However, the key difference with Taguchi testing is not to test every permutation possible, but only the ones that are expected to largely influence the decision. Tests of this type often require large amounts of time and considerable subject matter expertise to orchestrate and manage.

Although Taguchi does, theoretically, reduce the number of tests, it is still extremely resource-intensive. If a marketer is working with a top digital marketing agency, they may elect to perform this type of testing to scientifically dissect how design and form factors impact results.

Recapping the testing methods

The most common tests marketers run are simple A/B tests, where one variant is compared to another to determine the better performing variant at that time. This approach usually takes the form of a 10/10/80 split test, a 50/50 champion challenger evaluation, or something similar.

A slightly more advanced testing technique is multivariate testing where more than one variant is tested simultaneously with the goal of identifying which permutation or combination of variants performs the best. No matter the testing option, the test is run, the results are analyzed, and a conclusion of the winner is made at that point in time. Or, marketers can opt for the much slower and involved testing process, the Taguchi method.

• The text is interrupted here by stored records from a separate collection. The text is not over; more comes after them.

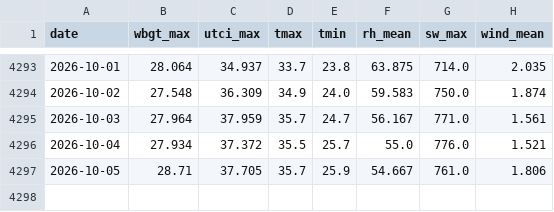
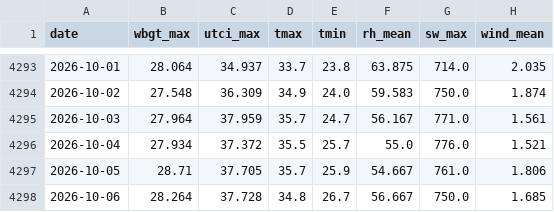
Before and after one commit to Umanth-Reddy/heat-mitigation-using-ML, a CSV file: ml/data/daily_obs.csv, drawn as a sheet; only a part is shown, gaps mark what is left out; the diff names each change by its address in the sheet, - before the commit and + after, or states it on an @@ line.

```diff
--- a/ml/data/daily_obs.csv
+++ b/ml/data/daily_obs.csv
+row 4298: 2026-10-06 | 28.264 | 37.728 | 34.8 | 26.7 | 56.667 | 750.0 | 1.685
```
Also changed, not shown: ml/data/daily_nwp.csv, 19 other files.
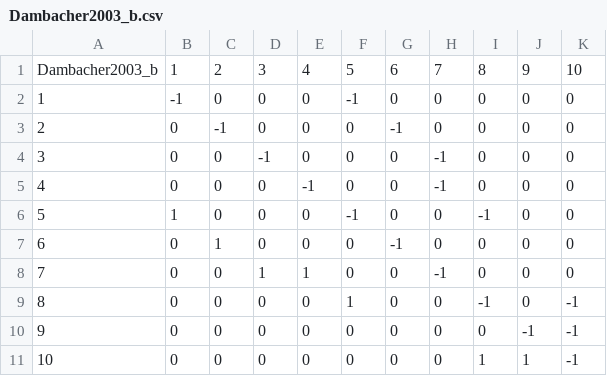
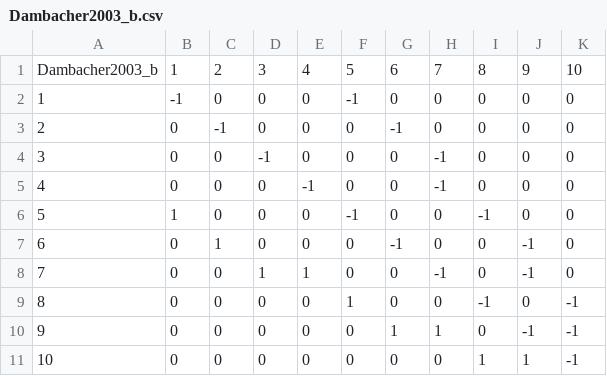
Before and after one commit to dkoslicki/PressPurt, a CSV file: ExampleJacobians/Qualitative/Dambacher2003_b.csv, drawn as a sheet.

Commit message:
Dambacher2003 fixes

```diff
--- a/ExampleJacobians/Qualitative/Dambacher2003_b.csv
+++ b/ExampleJacobians/Qualitative/Dambacher2003_b.csv
@@ -6,6 +6,6 @@ Dambacher2003_b,1,2,3,4,5,6,7,8,9,10
 5,1,0,0,0,-1,0,0,-1,0,0
-6,0,1,0,0,0,-1,0,0,0,0
-7,0,0,1,1,0,0,-1,0,0,0
+6,0,1,0,0,0,-1,0,0,-1,0
+7,0,0,1,1,0,0,-1,0,-1,0
 8,0,0,0,0,1,0,0,-1,0,-1
-9,0,0,0,0,0,0,0,0,-1,-1
+9,0,0,0,0,0,1,1,0,-1,-1
 10,0,0,0,0,0,0,0,1,1,-1
```
Also changed, not shown: ExampleJacobians/Qualitative/Dambacher2003_f.csv, ExampleJacobians/Qualitative/Dambacher2003_h.csv, 12 other files.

Whatever you do, however, don’t just test for the sake of testing and do little to evaluate the methodology behind the tests you run. If you test with the expectation to evaluate your learnings and to apply them to future marketing efforts, then you can maximize the benefits from the get-go.

Related resources on Cordial:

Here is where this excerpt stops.